Exercise instructions — Write out all of the records below precisely as given, omitting the images.

[[ Record extracts, beginning ]]

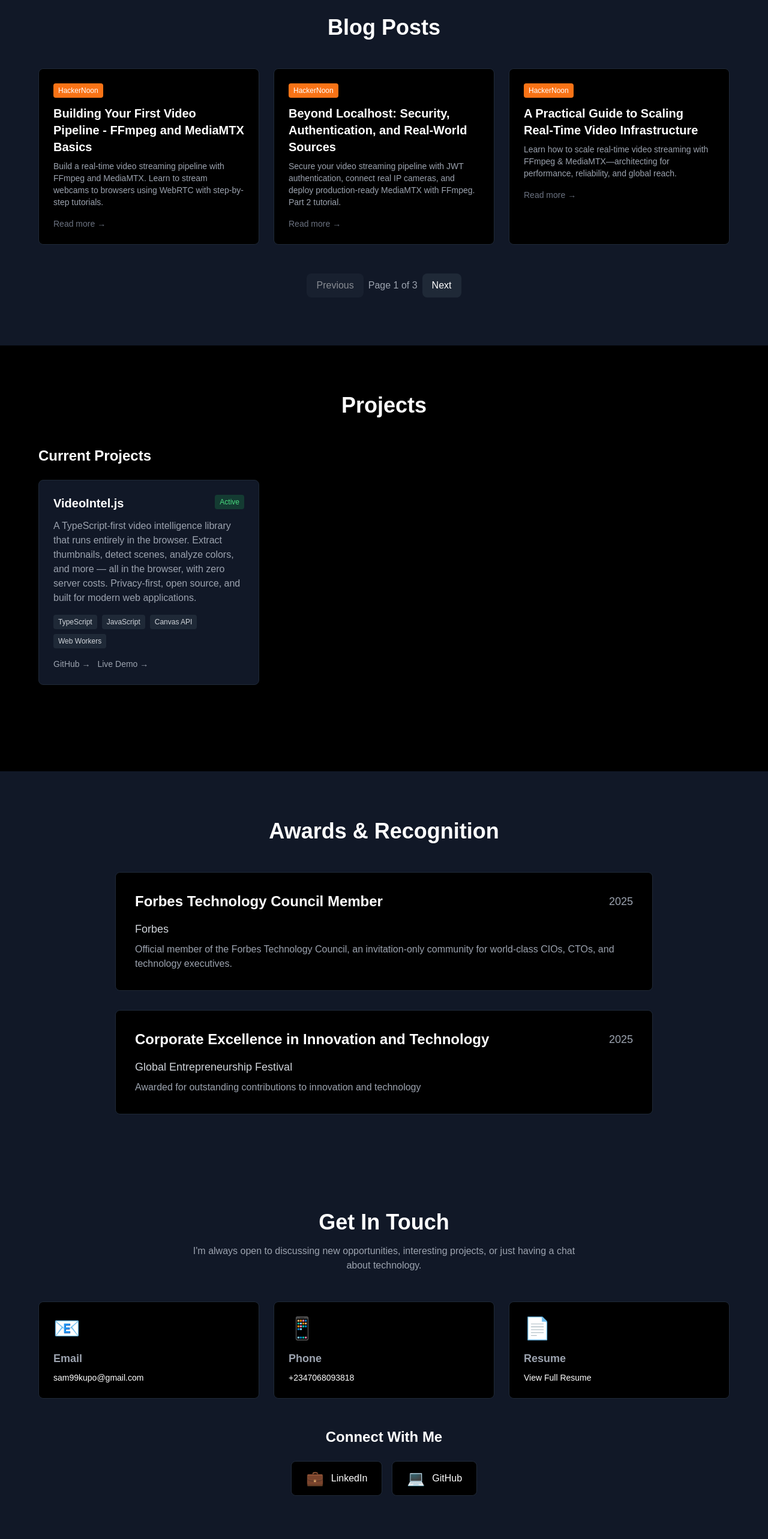
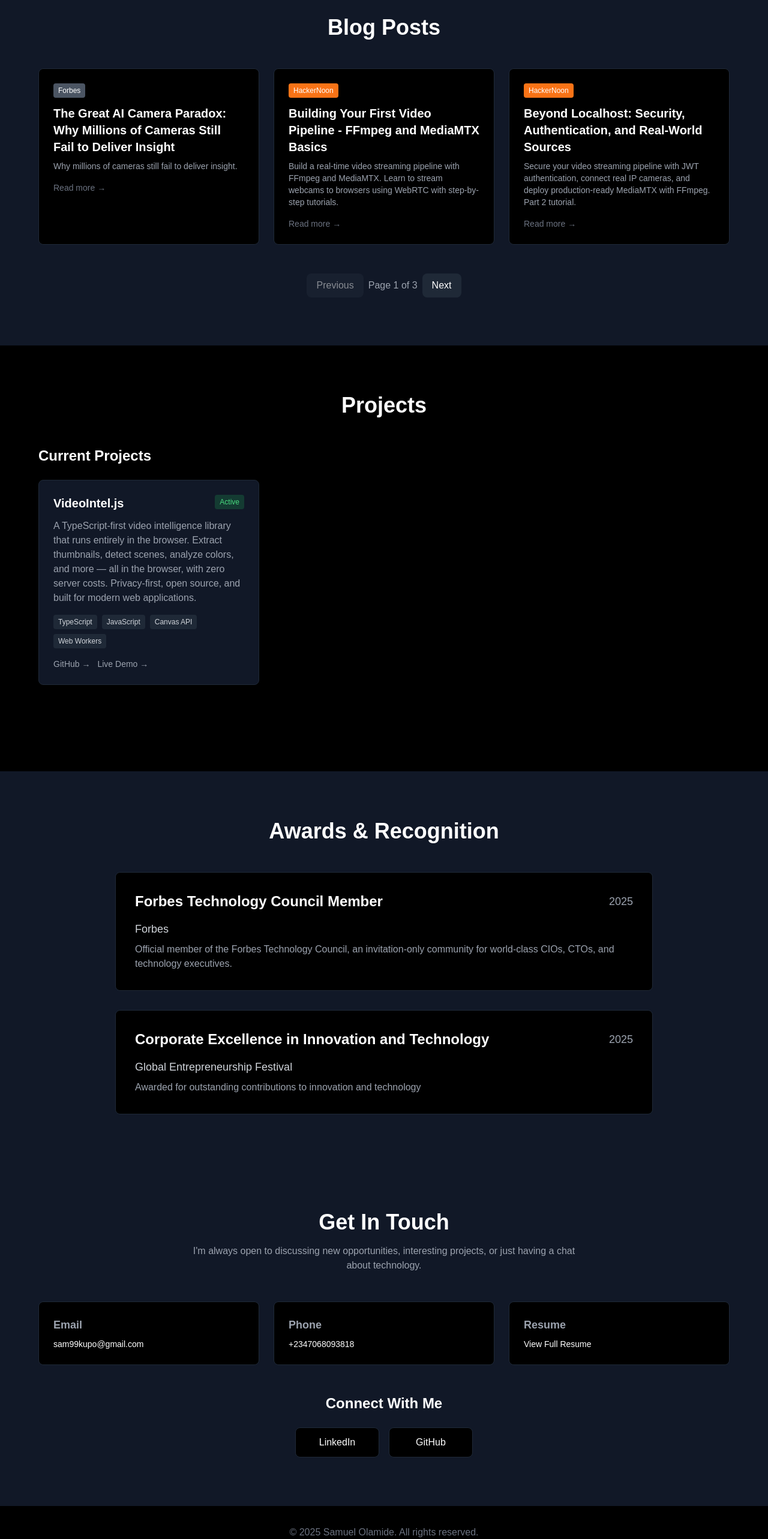
Before and after one commit to gold-olar/portfolio, a Next.js app: page / in a window 1280 px wide. Shown: the part 2060-4626 px from the top of the page at 60% size. Built offline with nearby package versions, Linux system fonts and the light colour scheme.

Commit message:
add new blog post

```diff
--- a/app/components/ContactSection.tsx
+++ b/app/components/ContactSection.tsx
@@ -27,7 +27,7 @@ export default function ContactSection() {
             href={`mailto:${contactInfo.email}`}
             className="group bg-black border border-gray-800 rounded-lg p-6 hover:border-gray-700 hover:transform hover:scale-105 transition-all duration-300"
           >
-            <div className="text-4xl mb-4">📧</div>
+            {/* <div className="text-4xl mb-4">📧</div> */}
             <h3 className="text-lg font-semibold text-gray-400 mb-2 group-hover:text-gray-300 transition-colors">
               Email
             </h3>
@@ -41,7 +41,7 @@ export default function ContactSection() {
             href={`tel:${contactInfo.phone}`}
             className="group bg-black border border-gray-800 rounded-lg p-6 hover:border-gray-700 hover:transform hover:scale-105 transition-all duration-300"
           >
-            <div className="text-4xl mb-4">📱</div>
+            {/* <div className="text-4xl mb-4">📱</div> */}
             <h3 className="text-lg font-semibold text-gray-400 mb-2 group-hover:text-gray-300 transition-colors">
               Phone
             </h3>
@@ -57,7 +57,7 @@ export default function ContactSection() {
             rel="noopener noreferrer"
             className="group bg-black border border-gray-800 rounded-lg p-6 hover:border-gray-700 hover:transform hover:scale-105 transition-all duration-300"
           >
-            <div className="text-4xl mb-4">📄</div>
+            {/* <div className="text-4xl mb-4">📄</div> */}
             <h3 className="text-lg font-semibold text-gray-400 mb-2 group-hover:text-gray-300 transition-colors">
               Resume
             </h3>
@@ -81,7 +81,7 @@ export default function ContactSection() {
                 rel="noopener noreferrer"
                 className="group flex items-center gap-3 px-6 py-3 bg-black border border-gray-800 rounded-lg hover:border-white hover:bg-gray-900 transition-all duration-300 min-w-[140px] justify-center"
               >
-                <span className="text-2xl">{getSocialIcon(link.name)}</span>
+                {/* <span className="text-2xl">{getSocialIcon(link.name)}</span> */}
                 <span className="text-white font-medium group-hover:text-gray-200 transition-colors">
                   {link.name}
                 </span>
--- a/app/data/blogPosts.ts
+++ b/app/data/blogPosts.ts
@@ -8,6 +8,13 @@ export interface BlogPost {
 }
 
 export const blogPosts: BlogPost[] = [
+  {
+    id: "#forbes-01",
+    title: "The Great AI Camera Paradox: Why Millions of Cameras Still Fail to Deliver Insight",
+    platform: "Forbes",
+    url: "https://www.forbes.com/councils/forbestechcouncil/2026/01/12/the-great-ai-camera-paradox-why-millions-of-cameras-still-fail-to-deliver-insight",
+    description: "Why millions of cameras still fail to deliver insight. ",
+  },
   {
     id: "1",
     title: "Building Your First Video Pipeline - FFmpeg and MediaMTX Basics",
```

[[ Record extracts, end ]]

Solved exercise —
Before and after one commit to gold-olar/portfolio, a Next.js app: page / in a window 1280 px wide. Shown: the part 2060-4626 px from the top of the page at 60% size. Built offline with nearby package versions, Linux system fonts and the light colour scheme.

Commit message:
add new blog post

```diff
--- a/app/components/ContactSection.tsx
+++ b/app/components/ContactSection.tsx
@@ -27,7 +27,7 @@ export default function ContactSection() {
             href={`mailto:${contactInfo.email}`}
             className="group bg-black border border-gray-800 rounded-lg p-6 hover:border-gray-700 hover:transform hover:scale-105 transition-all duration-300"
           >
-            <div className="text-4xl mb-4">📧</div>
+            {/* <div className="text-4xl mb-4">📧</div> */}
             <h3 className="text-lg font-semibold text-gray-400 mb-2 group-hover:text-gray-300 transition-colors">
               Email
             </h3>
@@ -41,7 +41,7 @@ export default function ContactSection() {
             href={`tel:${contactInfo.phone}`}
             className="group bg-black border border-gray-800 rounded-lg p-6 hover:border-gray-700 hover:transform hover:scale-105 transition-all duration-300"
           >
-            <div className="text-4xl mb-4">📱</div>
+            {/* <div className="text-4xl mb-4">📱</div> */}
             <h3 className="text-lg font-semibold text-gray-400 mb-2 group-hover:text-gray-300 transition-colors">
               Phone
             </h3>
@@ -57,7 +57,7 @@ export default function ContactSection() {
             rel="noopener noreferrer"
             className="group bg-black border border-gray-800 rounded-lg p-6 hover:border-gray-700 hover:transform hover:scale-105 transition-all duration-300"
           >
-            <div className="text-4xl mb-4">📄</div>
+            {/* <div className="text-4xl mb-4">📄</div> */}
             <h3 className="text-lg font-semibold text-gray-400 mb-2 group-hover:text-gray-300 transition-colors">
               Resume
             </h3>
@@ -81,7 +81,7 @@ export default function ContactSection() {
                 rel="noopener noreferrer"
                 className="group flex items-center gap-3 px-6 py-3 bg-black border border-gray-800 rounded-lg hover:border-white hover:bg-gray-900 transition-all duration-300 min-w-[140px] justify-center"
               >
-                <span className="text-2xl">{getSocialIcon(link.name)}</span>
+                {/* <span className="text-2xl">{getSocialIcon(link.name)}</span> */}
                 <span className="text-white font-medium group-hover:text-gray-200 transition-colors">
                   {link.name}
                 </span>
--- a/app/data/blogPosts.ts
+++ b/app/data/blogPosts.ts
@@ -8,6 +8,13 @@ export interface BlogPost {
 }
 
 export const blogPosts: BlogPost[] = [
+  {
+    id: "#forbes-01",
+    title: "The Great AI Camera Paradox: Why Millions of Cameras Still Fail to Deliver Insight",
+    platform: "Forbes",
+    url: "https://www.forbes.com/councils/forbestechcouncil/2026/01/12/the-great-ai-camera-paradox-why-millions-of-cameras-still-fail-to-deliver-insight",
+    description: "Why millions of cameras still fail to deliver insight. ",
+  },
   {
     id: "1",
     title: "Building Your First Video Pipeline - FFmpeg and MediaMTX Basics",
```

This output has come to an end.